__Given records__
Content starts
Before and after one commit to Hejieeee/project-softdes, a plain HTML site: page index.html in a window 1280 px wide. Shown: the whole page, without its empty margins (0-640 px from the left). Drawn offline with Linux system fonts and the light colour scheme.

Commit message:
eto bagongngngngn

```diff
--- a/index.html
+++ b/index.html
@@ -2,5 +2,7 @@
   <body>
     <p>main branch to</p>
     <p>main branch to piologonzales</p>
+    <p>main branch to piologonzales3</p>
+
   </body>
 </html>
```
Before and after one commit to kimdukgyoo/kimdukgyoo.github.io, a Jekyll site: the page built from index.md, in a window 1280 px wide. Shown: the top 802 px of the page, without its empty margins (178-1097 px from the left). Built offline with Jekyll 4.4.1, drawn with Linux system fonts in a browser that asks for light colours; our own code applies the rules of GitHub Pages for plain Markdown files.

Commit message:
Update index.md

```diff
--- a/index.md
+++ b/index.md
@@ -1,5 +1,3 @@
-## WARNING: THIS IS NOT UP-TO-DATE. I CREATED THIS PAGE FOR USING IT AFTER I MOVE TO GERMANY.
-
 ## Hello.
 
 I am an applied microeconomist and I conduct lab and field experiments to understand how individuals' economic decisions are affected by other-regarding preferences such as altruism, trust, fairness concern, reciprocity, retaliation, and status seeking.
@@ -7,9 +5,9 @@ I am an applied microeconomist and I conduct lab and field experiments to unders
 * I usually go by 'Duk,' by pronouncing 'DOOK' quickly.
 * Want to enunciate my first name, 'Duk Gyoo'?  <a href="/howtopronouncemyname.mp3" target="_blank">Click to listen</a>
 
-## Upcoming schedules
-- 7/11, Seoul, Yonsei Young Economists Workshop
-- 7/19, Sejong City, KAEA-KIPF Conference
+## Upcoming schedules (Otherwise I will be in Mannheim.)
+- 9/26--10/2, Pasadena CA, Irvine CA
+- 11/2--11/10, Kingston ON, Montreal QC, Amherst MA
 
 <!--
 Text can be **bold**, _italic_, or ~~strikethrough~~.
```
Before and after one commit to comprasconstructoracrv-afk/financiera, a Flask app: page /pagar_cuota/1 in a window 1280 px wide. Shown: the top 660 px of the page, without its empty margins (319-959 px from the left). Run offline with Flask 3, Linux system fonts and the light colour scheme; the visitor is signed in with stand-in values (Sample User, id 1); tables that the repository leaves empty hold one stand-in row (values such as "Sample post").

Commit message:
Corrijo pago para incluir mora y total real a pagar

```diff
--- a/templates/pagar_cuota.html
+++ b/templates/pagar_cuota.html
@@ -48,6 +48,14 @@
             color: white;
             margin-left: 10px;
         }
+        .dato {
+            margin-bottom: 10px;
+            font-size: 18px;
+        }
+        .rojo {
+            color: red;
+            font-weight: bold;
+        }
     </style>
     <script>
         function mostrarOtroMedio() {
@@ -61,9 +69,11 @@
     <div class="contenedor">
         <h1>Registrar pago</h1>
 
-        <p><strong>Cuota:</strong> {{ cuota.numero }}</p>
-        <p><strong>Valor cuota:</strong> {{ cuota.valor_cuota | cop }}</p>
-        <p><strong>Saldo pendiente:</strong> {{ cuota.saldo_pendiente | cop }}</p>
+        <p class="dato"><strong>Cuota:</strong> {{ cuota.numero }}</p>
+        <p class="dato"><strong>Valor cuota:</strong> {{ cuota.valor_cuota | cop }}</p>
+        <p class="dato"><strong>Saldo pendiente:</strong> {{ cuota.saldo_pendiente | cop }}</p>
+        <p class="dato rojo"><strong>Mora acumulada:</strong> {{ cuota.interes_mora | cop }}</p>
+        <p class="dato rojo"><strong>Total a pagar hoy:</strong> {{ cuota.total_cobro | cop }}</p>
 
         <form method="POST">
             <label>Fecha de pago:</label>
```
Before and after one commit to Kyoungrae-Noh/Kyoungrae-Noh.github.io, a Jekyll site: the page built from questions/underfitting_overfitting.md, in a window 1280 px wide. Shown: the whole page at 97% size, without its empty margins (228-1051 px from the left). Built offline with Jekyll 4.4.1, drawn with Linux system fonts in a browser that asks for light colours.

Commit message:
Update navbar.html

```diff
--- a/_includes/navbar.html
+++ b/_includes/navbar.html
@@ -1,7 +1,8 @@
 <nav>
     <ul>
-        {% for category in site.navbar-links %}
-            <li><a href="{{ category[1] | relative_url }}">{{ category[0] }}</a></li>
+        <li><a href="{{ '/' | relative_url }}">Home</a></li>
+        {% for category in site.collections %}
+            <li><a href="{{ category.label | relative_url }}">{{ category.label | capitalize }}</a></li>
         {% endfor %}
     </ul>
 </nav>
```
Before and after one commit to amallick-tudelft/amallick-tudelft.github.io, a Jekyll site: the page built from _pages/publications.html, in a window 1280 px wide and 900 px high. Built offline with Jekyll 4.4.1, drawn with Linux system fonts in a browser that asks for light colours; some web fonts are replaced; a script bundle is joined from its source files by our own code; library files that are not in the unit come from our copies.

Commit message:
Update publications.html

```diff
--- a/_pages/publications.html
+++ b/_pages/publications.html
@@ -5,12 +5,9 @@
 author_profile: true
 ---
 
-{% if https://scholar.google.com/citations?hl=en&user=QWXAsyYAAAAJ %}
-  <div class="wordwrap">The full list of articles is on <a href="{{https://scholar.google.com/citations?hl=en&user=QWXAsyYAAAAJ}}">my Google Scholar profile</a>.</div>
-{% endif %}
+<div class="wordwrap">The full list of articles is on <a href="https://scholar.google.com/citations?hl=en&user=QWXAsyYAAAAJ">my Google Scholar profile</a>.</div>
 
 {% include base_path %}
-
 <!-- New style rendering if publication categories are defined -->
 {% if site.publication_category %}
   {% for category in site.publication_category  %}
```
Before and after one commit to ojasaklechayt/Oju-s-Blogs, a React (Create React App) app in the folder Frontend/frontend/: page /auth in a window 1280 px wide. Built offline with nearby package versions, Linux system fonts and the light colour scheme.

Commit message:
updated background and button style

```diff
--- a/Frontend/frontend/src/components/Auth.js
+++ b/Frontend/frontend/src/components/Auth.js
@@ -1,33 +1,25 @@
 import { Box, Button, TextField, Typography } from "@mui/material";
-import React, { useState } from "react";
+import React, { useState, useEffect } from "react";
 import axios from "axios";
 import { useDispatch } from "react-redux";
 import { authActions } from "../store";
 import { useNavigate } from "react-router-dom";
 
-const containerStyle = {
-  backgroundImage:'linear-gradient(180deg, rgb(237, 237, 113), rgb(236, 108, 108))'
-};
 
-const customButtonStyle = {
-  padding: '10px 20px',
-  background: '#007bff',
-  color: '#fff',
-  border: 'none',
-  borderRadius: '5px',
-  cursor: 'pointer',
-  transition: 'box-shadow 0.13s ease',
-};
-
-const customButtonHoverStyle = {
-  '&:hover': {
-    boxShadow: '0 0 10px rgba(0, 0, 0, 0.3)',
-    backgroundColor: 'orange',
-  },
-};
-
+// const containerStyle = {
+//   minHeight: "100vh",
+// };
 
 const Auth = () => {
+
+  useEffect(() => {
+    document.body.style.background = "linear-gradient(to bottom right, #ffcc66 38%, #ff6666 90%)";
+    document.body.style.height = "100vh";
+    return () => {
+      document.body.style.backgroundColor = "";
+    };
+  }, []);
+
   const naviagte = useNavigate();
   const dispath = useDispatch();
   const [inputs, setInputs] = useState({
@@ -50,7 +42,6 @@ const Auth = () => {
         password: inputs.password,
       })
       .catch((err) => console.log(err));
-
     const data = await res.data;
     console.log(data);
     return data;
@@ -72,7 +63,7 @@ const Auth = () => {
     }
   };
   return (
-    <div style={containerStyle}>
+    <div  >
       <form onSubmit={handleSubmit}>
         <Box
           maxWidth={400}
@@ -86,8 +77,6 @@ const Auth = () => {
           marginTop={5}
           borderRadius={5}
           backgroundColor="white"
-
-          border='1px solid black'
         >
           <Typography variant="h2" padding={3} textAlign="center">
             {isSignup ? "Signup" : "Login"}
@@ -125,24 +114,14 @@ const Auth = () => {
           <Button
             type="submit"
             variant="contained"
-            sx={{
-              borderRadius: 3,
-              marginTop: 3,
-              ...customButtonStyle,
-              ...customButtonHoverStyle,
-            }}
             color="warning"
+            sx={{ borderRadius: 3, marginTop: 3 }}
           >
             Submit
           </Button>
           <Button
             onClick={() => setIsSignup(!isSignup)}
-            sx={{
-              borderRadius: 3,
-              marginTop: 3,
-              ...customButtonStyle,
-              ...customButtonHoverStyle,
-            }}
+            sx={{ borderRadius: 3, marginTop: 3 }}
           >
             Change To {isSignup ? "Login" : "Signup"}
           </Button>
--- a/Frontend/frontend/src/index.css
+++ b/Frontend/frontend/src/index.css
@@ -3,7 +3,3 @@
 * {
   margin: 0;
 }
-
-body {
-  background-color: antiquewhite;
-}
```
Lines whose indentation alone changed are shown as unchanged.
Content ends
__Problem details__
If a line in the records above contains "navbar", copy that line.

__Result of the exercise__
Update navbar.html
--- a/_includes/navbar.html
+++ b/_includes/navbar.html
-        {% for category in site.navbar-links %}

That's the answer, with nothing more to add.